Sometimes change is good. This is one of those times.
Kershaw is proud to introduce our new camo pattern. It’s called Stalkland. It was designed by two former military snipers and is based on the principles of concealment they learned during their service in the military.
While many camouflage patterns have hard lines or photorealistic images of vegetation, Stalkland employs soft, blurred lines to create the visual breakup. Here’s why that’s important: The human eye is designed to see straight lines and is drawn to the key features in any terrain, such as large rocks or trees. It helps us identify what we’re seeing. But the goal of camouflage is exactly the opposite of that. Instead of visual identification, camouflage seeks visual concealment.
Stalkland’s soft edges, organic shapes, and natural light and dark shades of color prevent the eye from focusing on it, creating “negative space” where a sniper—or a hunter—can hide, unrecognized. What’s more, the natural shades of green and tan chosen for Kershaw’s Stalkland camo have an almost chameleon-like quality. When placed in a green environment, the eye is drawn to the green shades and the tan creates the negative space. In a tan environment, the eye sees the tan colors and the green “goes negative.” The end result is camo that genuinely does a better job of concealment.
Sniper Dynamics, the makers of Stalkland, created a special version of their Stalkland Legacy pattern when they learned they would be working with Kershaw.
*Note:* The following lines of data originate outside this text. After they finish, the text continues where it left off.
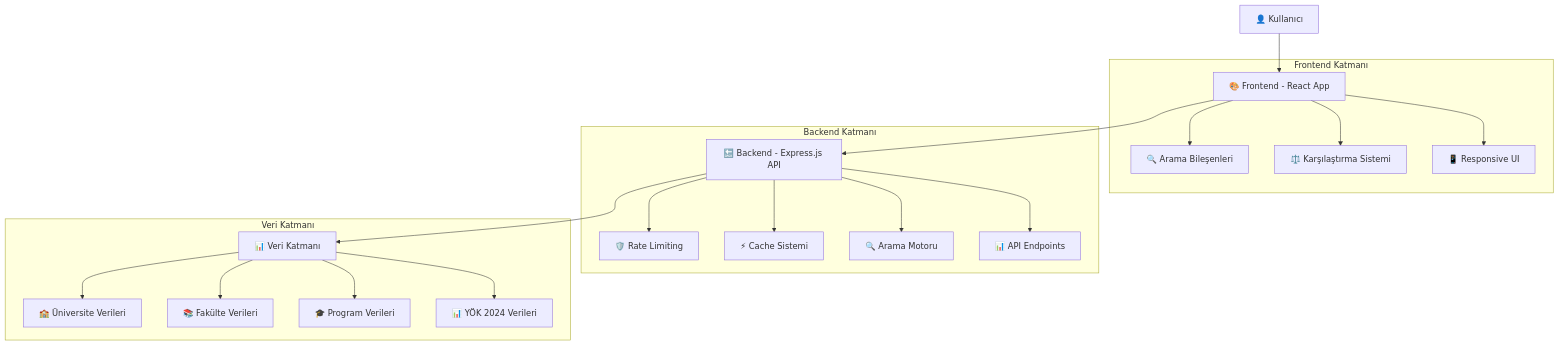
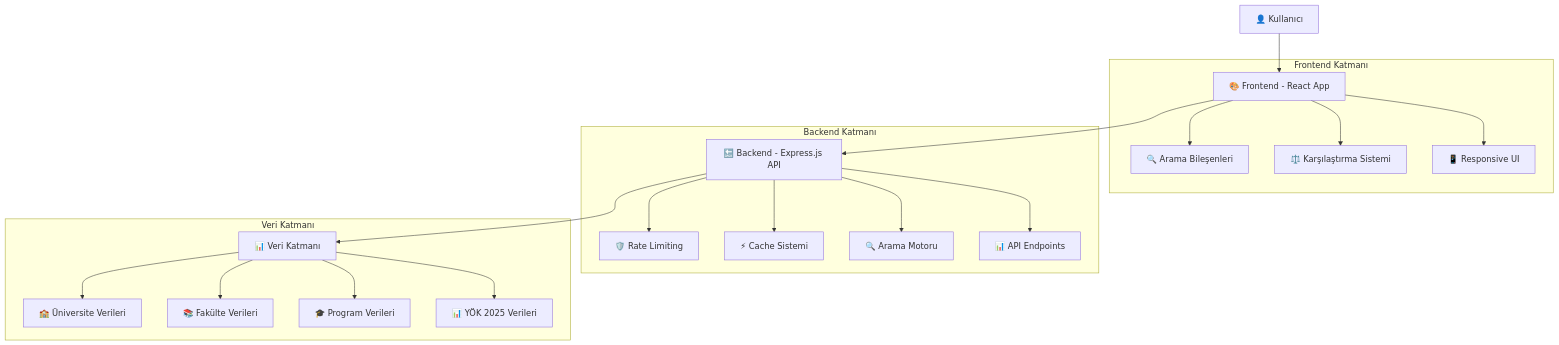
Before and after one commit to njotrh/turkey-university-api: the diagram in README.md, drawn with Mermaid. The commit also changed other lines of this file, not shown here.

First line of the commit message:
Update README for YÖK 2025 data integration

````diff
--- a/README.md
+++ b/README.md
@@ -53,26 +53,26 @@
 ```mermaid
 graph TB
     A[👤 Kullanıcı] --> B[🎨 Frontend - React App]
     B --> C[🔙 Backend - Express.js API]
     C --> D[📊 Veri Katmanı]
 
     subgraph "Frontend Katmanı"
         B --> B1[🔍 Arama Bileşenleri]
         B --> B2[⚖️ Karşılaştırma Sistemi]
         B --> B3[📱 Responsive UI]
     end
 
     subgraph "Backend Katmanı"
         C --> C1[🛡️ Rate Limiting]
         C --> C2[⚡ Cache Sistemi]
         C --> C3[🔍 Arama Motoru]
         C --> C4[📊 API Endpoints]
     end
 
     subgraph "Veri Katmanı"
         D --> D1[🏫 Üniversite Verileri]
         D --> D2[📚 Fakülte Verileri]
         D --> D3[🎓 Program Verileri]
-        D --> D4[📊 YÖK 2024 Verileri]
+        D --> D4[📊 YÖK 2025 Verileri]
     end
 ```
````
Called Legacy Reduced, the pattern has been slightly reduced in size so that more detail will show up on smaller items—such as knives.
The change to Stalkland is a change for the better and we’re excited to be able to offer you this major improvement in camo technology.